:: WORK TO COMPLETE ::
Your answer should consist of each line below that includes the word "Pipe".

-*-

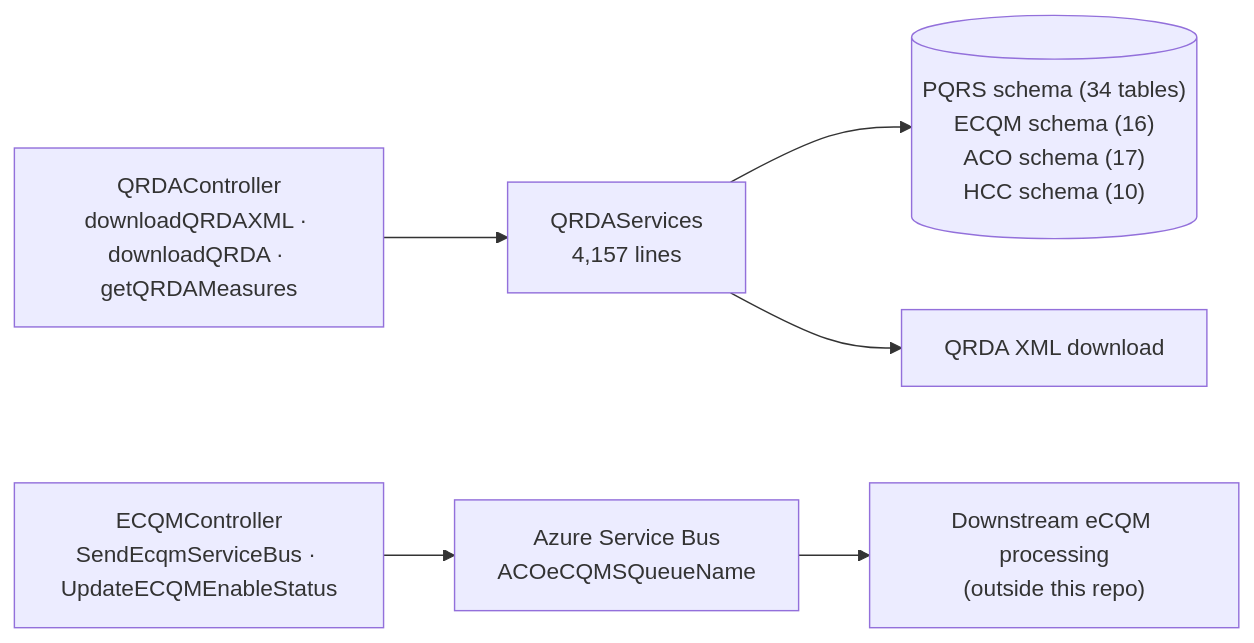
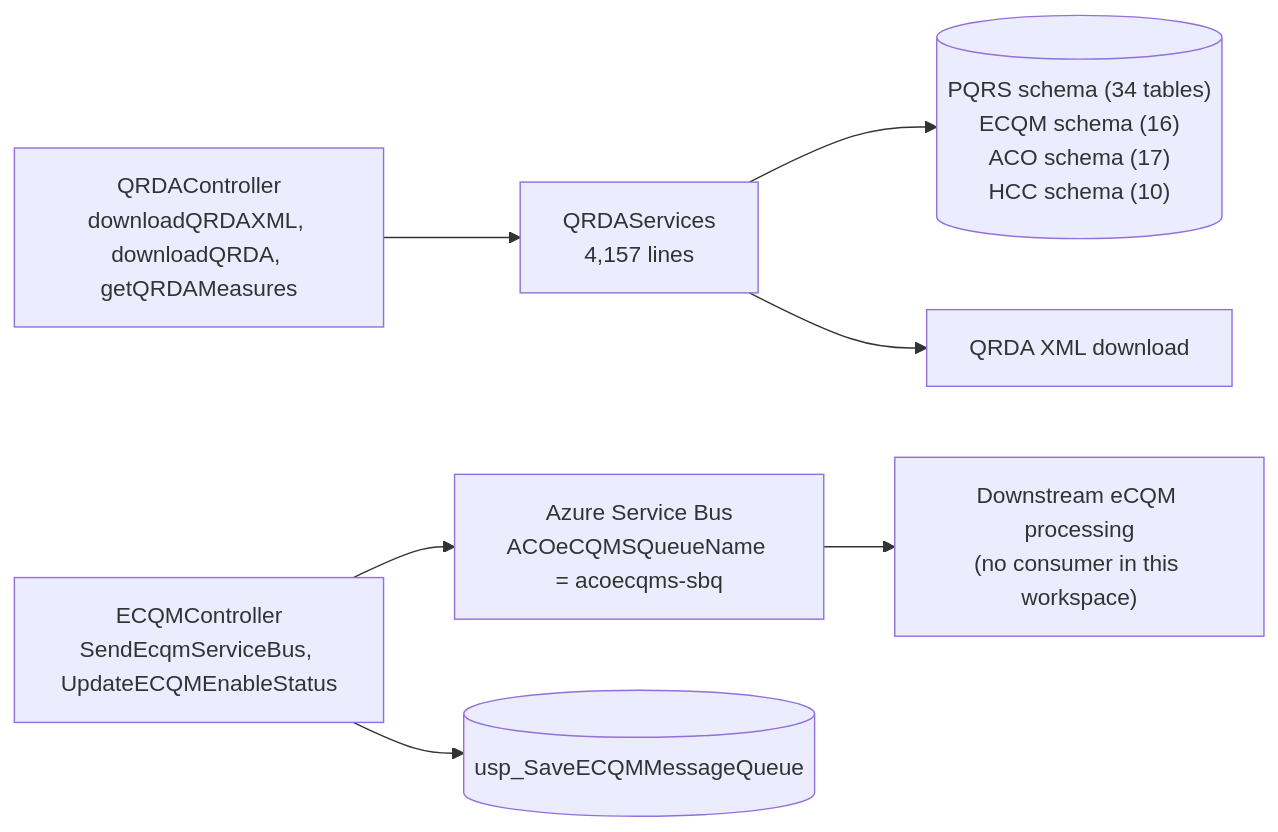
The third of 5 diagrams in docs/architecture-diagrams/05-interoperability-fhir-ccda-qrda-deep-dive-diagrams.md (hemsingh-3PG/sai-systems-AIRE), drawn with Mermaid before and after one commit. The commit also changed other lines of this file and 285 other files, not shown here.

````diff
--- a/docs/architecture-diagrams/05-interoperability-fhir-ccda-qrda-deep-dive-diagrams.md
+++ b/docs/architecture-diagrams/05-interoperability-fhir-ccda-qrda-deep-dive-diagrams.md
@@ -87,8 +67,9 @@
 ```mermaid
 flowchart LR
-  A["QRDAController<br/>downloadQRDAXML · downloadQRDA · getQRDAMeasures"] --> B["QRDAServices<br/>4,157 lines"]
+  A["QRDAController<br/>downloadQRDAXML, downloadQRDA, getQRDAMeasures"] --> B["QRDAServices<br/>4,157 lines"]
   B --> C[("PQRS schema (34 tables)<br/>ECQM schema (16)<br/>ACO schema (17)<br/>HCC schema (10)")]
-  D["ECQMController<br/>SendEcqmServiceBus · UpdateECQMEnableStatus"] --> E["Azure Service Bus<br/>ACOeCQMSQueueName"]
-  E --> F["Downstream eCQM processing<br/>(outside this repo)"]
+  D["ECQMController<br/>SendEcqmServiceBus, UpdateECQMEnableStatus"] --> E["Azure Service Bus<br/>ACOeCQMSQueueName = acoecqms-sbq"]
+  D --> H[("usp_SaveECQMMessageQueue")]
+  E --> F["Downstream eCQM processing<br/>(no consumer in this workspace)"]
   B --> G["QRDA XML download"]
 ```
````
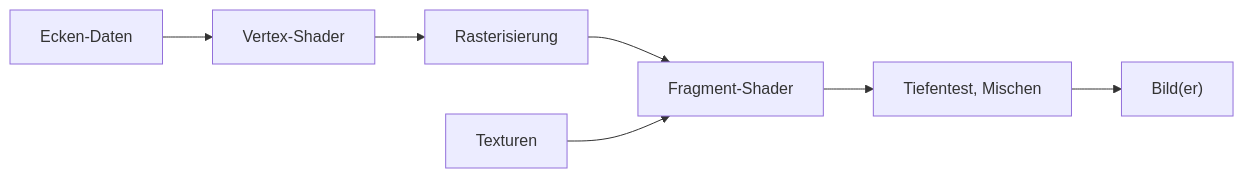
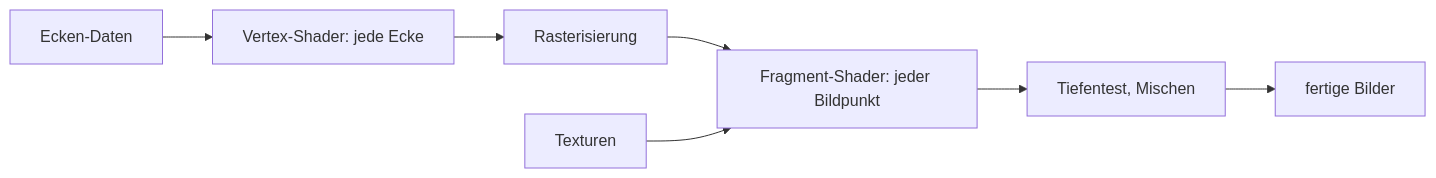
One commit to ChristianHohlfeld/kernengine.de changed the second of 3 diagrams in kern/docs/buch-gruen/B-grundlagen-rendering.md. Above: the diagram before and after it, drawn with Mermaid. The commit also changed other lines of this file and 22 other files, not shown here.

````diff
--- a/kern/docs/buch-gruen/B-grundlagen-rendering.md
+++ b/kern/docs/buch-gruen/B-grundlagen-rendering.md
@@ -163,9 +243,9 @@
 ```mermaid
 flowchart LR
-  VB["Ecken-Daten"] --> VS["Vertex-Shader"]
+  VB["Ecken-Daten"] --> VS["Vertex-Shader: jede Ecke"]
   VS --> R["Rasterisierung"]
-  R --> FS["Fragment-Shader"]
+  R --> FS["Fragment-Shader: jeder Bildpunkt"]
   T["Texturen"] --> FS
   FS --> D["Tiefentest, Mischen"]
-  D --> FB["Bild(er)"]
+  D --> FB["fertige Bilder"]
 ```
````
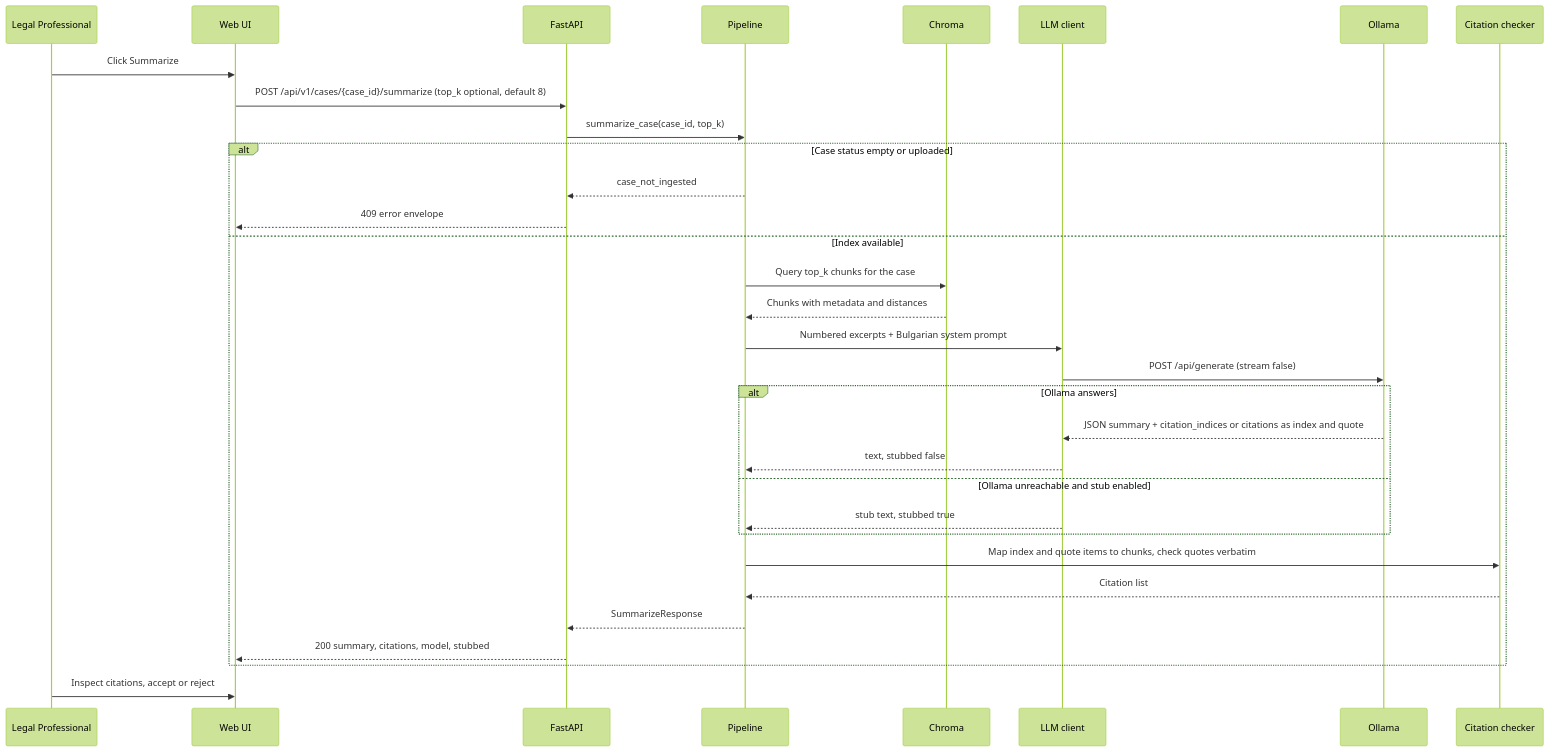
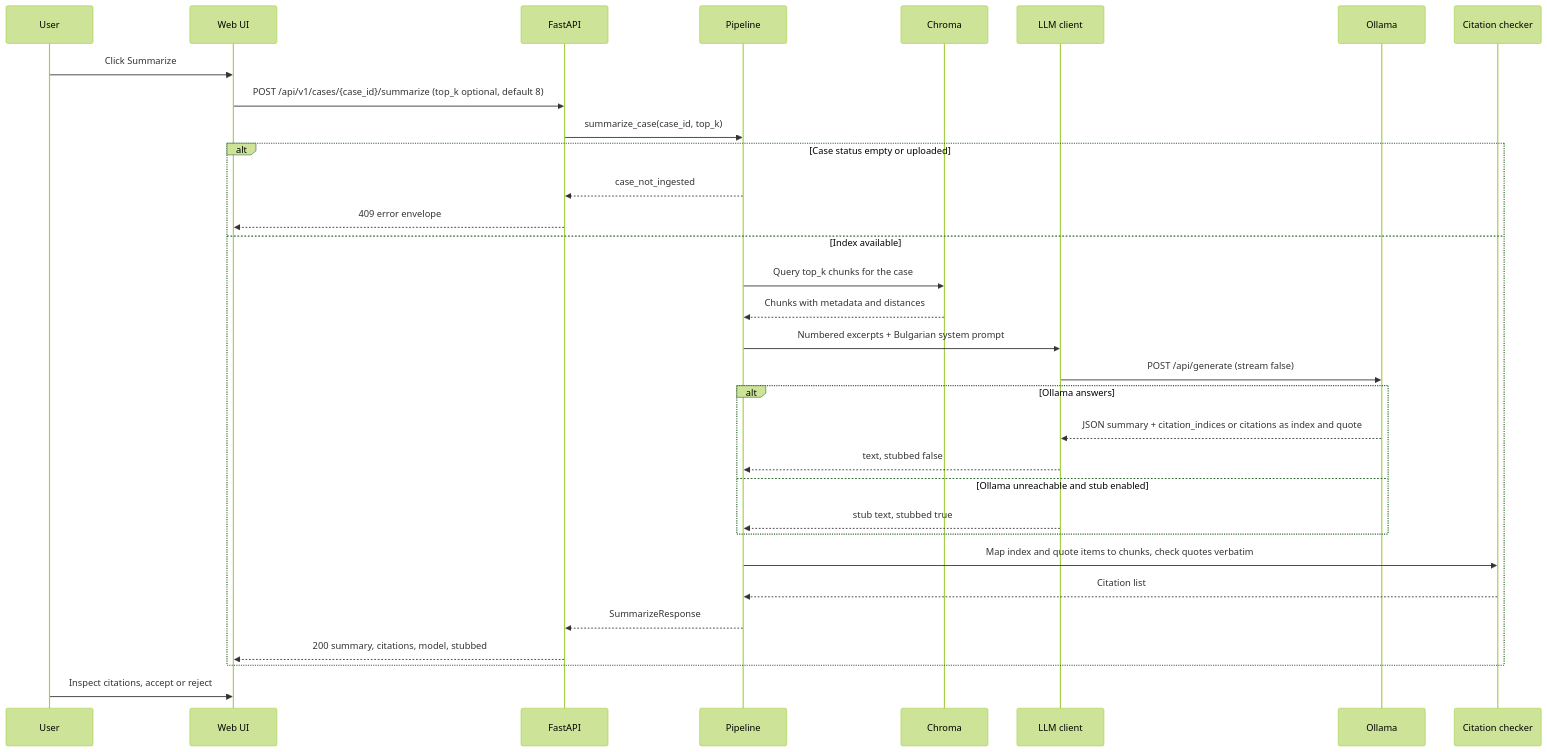
The third of 16 diagrams in docs/architecture-diagrams.md (mdimitrov1298/Legal-Document-Assistant), drawn with Mermaid (forest theme) before and after one commit. The commit also changed other lines of this file and 9 other files, not shown here.

````diff
--- a/docs/architecture-diagrams.md
+++ b/docs/architecture-diagrams.md
@@ -104,35 +104,35 @@
 ```mermaid
 sequenceDiagram
-    participant User as Legal Professional
+    participant User
     participant UI as Web UI
     participant API as FastAPI
     participant Pipe as Pipeline
     participant VS as Chroma
     participant LLM as LLM client
     participant OL as Ollama
     participant Cit as Citation checker
 
     User->>UI: Click Summarize
     UI->>API: POST /api/v1/cases/{case_id}/summarize (top_k optional, default 8)
     API->>Pipe: summarize_case(case_id, top_k)
     alt Case status empty or uploaded
         Pipe-->>API: case_not_ingested
         API-->>UI: 409 error envelope
     else Index available
         Pipe->>VS: Query top_k chunks for the case
         VS-->>Pipe: Chunks with metadata and distances
         Pipe->>LLM: Numbered excerpts + Bulgarian system prompt
         LLM->>OL: POST /api/generate (stream false)
         alt Ollama answers
             OL-->>LLM: JSON summary + citation_indices or citations as index and quote
             LLM-->>Pipe: text, stubbed false
         else Ollama unreachable and stub enabled
             LLM-->>Pipe: stub text, stubbed true
         end
         Pipe->>Cit: Map index and quote items to chunks, check quotes verbatim
         Cit-->>Pipe: Citation list
         Pipe-->>API: SummarizeResponse
         API-->>UI: 200 summary, citations, model, stubbed
     end
     User->>UI: Inspect citations, accept or reject
 ```
````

-*-

:: EXPECTED ANSWER ::
     participant Pipe as Pipeline
     API->>Pipe: summarize_case(case_id, top_k)
         Pipe-->>API: case_not_ingested
         Pipe->>VS: Query top_k chunks for the case
         VS-->>Pipe: Chunks with metadata and distances
         Pipe->>LLM: Numbered excerpts + Bulgarian system prompt
             LLM-->>Pipe: text, stubbed false
             LLM-->>Pipe: stub text, stubbed true
         Pipe->>Cit: Map index and quote items to chunks, check quotes verbatim
         Cit-->>Pipe: Citation list
         Pipe-->>API: SummarizeResponse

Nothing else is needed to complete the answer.